  1. Liadnan

    I used to ignore the genre field when ripping cds, but for practical reasons I’m now working my way through putting it back in. This is primarily because we now have music streaming over UPnP to a music player which can’t deal with shuffling the entire collection.
    Most of the files are flac, which actually supports assigning one file to multiple genres. But others aren’t, so I ended up with a fairly rough and ready classification: “Rock, Pop, Indie, & other stuff”, “Jazz, Blues, Soul &c.”, “Folk, world, early &c.” “comedy” and “classical”.

    Most of them have overlapping problems but in the end life’s too short: all I needed was broad groupings.

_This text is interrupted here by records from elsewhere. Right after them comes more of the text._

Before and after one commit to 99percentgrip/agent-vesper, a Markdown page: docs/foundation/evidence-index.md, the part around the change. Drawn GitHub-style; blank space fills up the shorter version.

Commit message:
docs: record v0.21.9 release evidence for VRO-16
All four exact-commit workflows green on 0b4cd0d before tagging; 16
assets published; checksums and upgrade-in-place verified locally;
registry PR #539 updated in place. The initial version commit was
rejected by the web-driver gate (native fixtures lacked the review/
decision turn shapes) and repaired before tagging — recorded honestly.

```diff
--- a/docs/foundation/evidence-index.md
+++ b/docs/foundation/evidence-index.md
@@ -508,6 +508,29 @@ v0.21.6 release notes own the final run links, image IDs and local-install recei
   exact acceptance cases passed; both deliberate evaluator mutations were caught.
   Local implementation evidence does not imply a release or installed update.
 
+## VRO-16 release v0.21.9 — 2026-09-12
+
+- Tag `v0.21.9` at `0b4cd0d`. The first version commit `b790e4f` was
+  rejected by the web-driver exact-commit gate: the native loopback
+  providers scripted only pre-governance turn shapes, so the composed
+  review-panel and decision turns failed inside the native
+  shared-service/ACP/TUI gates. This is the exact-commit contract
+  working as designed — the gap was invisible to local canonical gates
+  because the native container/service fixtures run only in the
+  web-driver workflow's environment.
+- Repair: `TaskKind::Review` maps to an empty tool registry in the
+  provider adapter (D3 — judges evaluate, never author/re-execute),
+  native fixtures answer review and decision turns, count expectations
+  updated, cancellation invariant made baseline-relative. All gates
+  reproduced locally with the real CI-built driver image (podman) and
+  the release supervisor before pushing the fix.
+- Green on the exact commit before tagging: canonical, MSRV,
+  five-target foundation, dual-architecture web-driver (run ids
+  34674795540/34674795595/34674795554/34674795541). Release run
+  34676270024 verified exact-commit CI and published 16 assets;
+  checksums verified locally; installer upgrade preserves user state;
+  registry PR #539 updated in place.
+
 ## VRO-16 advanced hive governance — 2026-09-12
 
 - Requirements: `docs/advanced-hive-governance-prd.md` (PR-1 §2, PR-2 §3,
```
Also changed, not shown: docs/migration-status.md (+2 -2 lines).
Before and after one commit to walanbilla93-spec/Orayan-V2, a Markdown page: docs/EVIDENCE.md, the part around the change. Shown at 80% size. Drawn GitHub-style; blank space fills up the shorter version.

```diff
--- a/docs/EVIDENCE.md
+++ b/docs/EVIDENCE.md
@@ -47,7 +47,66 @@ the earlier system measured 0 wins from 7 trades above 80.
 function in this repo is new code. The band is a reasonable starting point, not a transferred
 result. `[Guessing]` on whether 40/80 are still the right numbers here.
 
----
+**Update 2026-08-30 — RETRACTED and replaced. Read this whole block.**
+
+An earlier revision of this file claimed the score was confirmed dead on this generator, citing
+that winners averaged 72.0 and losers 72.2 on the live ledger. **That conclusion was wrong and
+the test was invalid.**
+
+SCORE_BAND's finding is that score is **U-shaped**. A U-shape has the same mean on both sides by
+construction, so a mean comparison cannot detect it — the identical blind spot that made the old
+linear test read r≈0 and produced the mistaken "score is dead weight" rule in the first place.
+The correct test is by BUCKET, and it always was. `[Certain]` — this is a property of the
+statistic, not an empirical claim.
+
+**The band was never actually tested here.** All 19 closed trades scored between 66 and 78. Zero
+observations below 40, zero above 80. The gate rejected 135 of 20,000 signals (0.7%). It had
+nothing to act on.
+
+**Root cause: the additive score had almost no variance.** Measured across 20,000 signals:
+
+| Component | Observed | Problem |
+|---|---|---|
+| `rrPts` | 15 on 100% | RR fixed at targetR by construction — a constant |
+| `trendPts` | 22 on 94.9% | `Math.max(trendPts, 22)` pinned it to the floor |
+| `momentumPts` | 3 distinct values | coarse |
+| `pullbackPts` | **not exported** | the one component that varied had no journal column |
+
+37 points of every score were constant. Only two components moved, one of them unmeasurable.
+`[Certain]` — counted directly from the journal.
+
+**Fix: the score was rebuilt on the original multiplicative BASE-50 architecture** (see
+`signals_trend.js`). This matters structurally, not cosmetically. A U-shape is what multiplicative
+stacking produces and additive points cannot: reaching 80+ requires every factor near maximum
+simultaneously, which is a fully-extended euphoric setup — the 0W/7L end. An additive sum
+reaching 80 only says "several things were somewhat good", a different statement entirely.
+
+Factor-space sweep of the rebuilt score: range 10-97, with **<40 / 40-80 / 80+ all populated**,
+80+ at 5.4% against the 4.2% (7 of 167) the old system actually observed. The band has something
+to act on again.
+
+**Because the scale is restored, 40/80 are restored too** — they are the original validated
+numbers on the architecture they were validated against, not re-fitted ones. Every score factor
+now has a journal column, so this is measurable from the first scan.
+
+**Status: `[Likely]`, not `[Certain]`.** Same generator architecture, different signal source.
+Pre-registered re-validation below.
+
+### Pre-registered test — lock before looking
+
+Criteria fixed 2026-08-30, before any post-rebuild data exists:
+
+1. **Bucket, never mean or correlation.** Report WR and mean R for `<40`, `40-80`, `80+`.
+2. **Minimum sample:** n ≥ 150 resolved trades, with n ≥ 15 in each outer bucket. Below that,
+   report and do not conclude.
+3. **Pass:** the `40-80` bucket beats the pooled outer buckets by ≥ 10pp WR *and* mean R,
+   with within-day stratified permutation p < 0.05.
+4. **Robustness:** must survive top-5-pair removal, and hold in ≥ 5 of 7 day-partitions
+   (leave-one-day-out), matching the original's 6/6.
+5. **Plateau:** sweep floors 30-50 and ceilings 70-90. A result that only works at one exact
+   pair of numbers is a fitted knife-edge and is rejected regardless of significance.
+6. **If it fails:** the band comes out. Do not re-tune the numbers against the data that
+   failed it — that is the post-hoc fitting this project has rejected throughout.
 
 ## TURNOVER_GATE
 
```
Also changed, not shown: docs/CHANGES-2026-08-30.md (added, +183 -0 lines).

And the idea of a classical (in the broad sense) genre makes my teeth grate and I briefly flirted with splitting that up properly but decided I couldn’t be bothered since all of that is specifically sought out when I want it anyway.

    Reply
    1. patrickhadfield Post author

      life’s too short” – indeed!

      It surprises me that iTunes doesn’t have user generated fields (at least, my version deosn’t – I have avoided updating the programme since I heard of some bad experiences…): using multiple genres would certainly make a bit more sense.

      There are actually a couple of pieces that are unclassifiable: I had to put Terry Riley’s “Rainbow in Curved Air” into classical, which really grated. But the function of genre for me is not actually to classify the music but to make it available when I shuffle, so I guess it works.

      I realised however that I had somehow put a recording of Prelude & Liebstrode into “blues”…!

      Reply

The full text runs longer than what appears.